[Task description]: Lines holding the word "Flattr" must be located in the listing below and copied.

[Available data]:

[Start of Attachment]

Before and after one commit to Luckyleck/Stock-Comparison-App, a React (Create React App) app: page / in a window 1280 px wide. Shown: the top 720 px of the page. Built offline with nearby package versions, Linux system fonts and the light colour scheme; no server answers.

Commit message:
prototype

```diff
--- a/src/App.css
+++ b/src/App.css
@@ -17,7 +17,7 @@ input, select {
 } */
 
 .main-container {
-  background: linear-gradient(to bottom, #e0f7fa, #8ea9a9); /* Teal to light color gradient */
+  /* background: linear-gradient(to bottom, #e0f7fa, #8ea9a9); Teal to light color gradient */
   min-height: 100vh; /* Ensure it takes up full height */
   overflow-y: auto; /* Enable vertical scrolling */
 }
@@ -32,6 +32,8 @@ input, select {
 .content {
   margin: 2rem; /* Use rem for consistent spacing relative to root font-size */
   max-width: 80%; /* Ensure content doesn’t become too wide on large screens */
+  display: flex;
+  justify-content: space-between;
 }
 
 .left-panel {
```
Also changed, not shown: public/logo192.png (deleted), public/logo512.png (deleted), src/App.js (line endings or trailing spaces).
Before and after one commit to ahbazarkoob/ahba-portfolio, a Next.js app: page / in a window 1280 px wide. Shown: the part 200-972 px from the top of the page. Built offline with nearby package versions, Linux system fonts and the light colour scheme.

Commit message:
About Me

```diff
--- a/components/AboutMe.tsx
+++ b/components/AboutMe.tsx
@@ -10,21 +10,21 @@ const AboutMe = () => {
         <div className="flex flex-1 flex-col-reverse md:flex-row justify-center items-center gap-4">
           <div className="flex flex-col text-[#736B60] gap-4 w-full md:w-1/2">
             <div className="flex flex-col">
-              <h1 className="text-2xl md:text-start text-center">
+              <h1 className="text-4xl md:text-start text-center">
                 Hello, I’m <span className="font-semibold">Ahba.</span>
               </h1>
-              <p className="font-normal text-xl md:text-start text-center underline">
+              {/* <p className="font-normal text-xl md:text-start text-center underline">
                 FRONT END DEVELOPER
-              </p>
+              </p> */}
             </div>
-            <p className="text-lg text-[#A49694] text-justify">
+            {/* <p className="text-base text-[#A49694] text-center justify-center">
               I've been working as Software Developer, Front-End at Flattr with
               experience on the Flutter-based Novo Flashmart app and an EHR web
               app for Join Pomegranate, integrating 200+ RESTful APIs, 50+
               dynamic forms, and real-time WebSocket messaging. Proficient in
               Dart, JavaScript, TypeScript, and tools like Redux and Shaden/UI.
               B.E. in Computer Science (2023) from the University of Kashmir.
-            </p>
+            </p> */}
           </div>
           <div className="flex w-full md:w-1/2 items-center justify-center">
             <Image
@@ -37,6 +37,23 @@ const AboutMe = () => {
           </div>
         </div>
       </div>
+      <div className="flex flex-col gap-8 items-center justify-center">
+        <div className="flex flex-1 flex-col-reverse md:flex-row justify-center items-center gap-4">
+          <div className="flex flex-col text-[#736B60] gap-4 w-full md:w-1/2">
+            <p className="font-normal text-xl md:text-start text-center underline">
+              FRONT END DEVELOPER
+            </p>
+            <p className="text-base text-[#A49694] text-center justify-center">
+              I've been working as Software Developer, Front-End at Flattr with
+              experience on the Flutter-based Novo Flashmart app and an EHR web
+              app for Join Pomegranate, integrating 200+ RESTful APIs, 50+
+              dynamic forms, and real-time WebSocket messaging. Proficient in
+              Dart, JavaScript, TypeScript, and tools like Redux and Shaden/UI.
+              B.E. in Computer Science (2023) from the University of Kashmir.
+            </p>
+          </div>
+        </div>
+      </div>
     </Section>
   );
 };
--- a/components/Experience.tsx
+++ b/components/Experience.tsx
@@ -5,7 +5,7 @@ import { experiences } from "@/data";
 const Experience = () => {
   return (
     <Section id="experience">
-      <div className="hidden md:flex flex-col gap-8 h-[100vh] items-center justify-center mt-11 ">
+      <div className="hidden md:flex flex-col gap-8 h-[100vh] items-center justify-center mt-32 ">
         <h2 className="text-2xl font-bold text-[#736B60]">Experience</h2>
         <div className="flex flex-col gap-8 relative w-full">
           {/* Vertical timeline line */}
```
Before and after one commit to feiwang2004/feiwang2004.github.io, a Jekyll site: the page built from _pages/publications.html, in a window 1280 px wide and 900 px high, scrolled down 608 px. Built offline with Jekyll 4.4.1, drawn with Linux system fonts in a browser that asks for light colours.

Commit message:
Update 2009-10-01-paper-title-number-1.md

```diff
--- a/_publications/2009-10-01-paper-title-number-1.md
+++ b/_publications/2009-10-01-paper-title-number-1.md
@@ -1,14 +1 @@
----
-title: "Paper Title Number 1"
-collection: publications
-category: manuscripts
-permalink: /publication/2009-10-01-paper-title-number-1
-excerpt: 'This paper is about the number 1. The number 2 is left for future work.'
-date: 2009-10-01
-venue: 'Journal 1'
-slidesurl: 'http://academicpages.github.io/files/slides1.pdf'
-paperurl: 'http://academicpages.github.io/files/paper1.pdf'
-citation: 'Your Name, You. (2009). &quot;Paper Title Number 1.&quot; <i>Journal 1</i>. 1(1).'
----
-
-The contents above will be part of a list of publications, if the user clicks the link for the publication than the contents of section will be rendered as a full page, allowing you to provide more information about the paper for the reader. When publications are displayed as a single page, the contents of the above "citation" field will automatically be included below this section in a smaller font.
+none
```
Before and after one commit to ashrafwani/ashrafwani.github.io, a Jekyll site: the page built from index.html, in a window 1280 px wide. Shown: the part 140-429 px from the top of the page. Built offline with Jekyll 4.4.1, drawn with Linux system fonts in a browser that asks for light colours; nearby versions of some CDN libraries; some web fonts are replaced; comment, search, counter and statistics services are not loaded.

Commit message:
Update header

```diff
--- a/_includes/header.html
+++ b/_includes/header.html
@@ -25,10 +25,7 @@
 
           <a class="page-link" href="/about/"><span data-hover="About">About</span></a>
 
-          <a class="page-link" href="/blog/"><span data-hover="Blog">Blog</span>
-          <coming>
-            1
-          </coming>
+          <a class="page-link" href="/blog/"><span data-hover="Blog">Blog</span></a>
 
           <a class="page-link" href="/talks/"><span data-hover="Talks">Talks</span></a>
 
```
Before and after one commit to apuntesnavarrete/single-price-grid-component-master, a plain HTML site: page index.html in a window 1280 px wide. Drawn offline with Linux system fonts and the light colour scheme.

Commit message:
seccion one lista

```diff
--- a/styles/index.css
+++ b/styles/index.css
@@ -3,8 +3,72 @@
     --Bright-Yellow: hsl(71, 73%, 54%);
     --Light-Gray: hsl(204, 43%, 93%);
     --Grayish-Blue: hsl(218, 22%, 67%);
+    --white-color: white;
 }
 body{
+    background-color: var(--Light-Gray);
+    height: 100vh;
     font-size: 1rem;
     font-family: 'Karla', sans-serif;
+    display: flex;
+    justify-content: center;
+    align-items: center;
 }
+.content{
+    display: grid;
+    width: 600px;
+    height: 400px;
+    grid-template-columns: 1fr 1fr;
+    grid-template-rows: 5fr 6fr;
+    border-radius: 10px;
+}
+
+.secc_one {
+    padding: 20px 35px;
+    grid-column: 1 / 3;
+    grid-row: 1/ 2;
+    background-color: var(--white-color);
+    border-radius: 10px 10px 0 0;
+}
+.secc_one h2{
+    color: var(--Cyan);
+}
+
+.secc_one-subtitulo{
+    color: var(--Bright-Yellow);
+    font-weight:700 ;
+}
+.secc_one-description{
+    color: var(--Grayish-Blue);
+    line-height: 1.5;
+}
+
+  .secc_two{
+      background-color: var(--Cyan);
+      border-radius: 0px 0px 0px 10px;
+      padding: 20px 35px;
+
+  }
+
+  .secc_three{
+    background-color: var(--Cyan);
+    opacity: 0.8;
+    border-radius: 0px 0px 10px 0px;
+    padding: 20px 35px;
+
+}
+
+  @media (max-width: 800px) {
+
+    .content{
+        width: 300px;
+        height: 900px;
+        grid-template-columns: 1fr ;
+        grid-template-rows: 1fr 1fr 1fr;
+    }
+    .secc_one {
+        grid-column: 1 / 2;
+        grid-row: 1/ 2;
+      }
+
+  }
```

[End of Attachment]

[Task response]:
               I've been working as Software Developer, Front-End at Flattr with
+              I've been working as Software Developer, Front-End at Flattr with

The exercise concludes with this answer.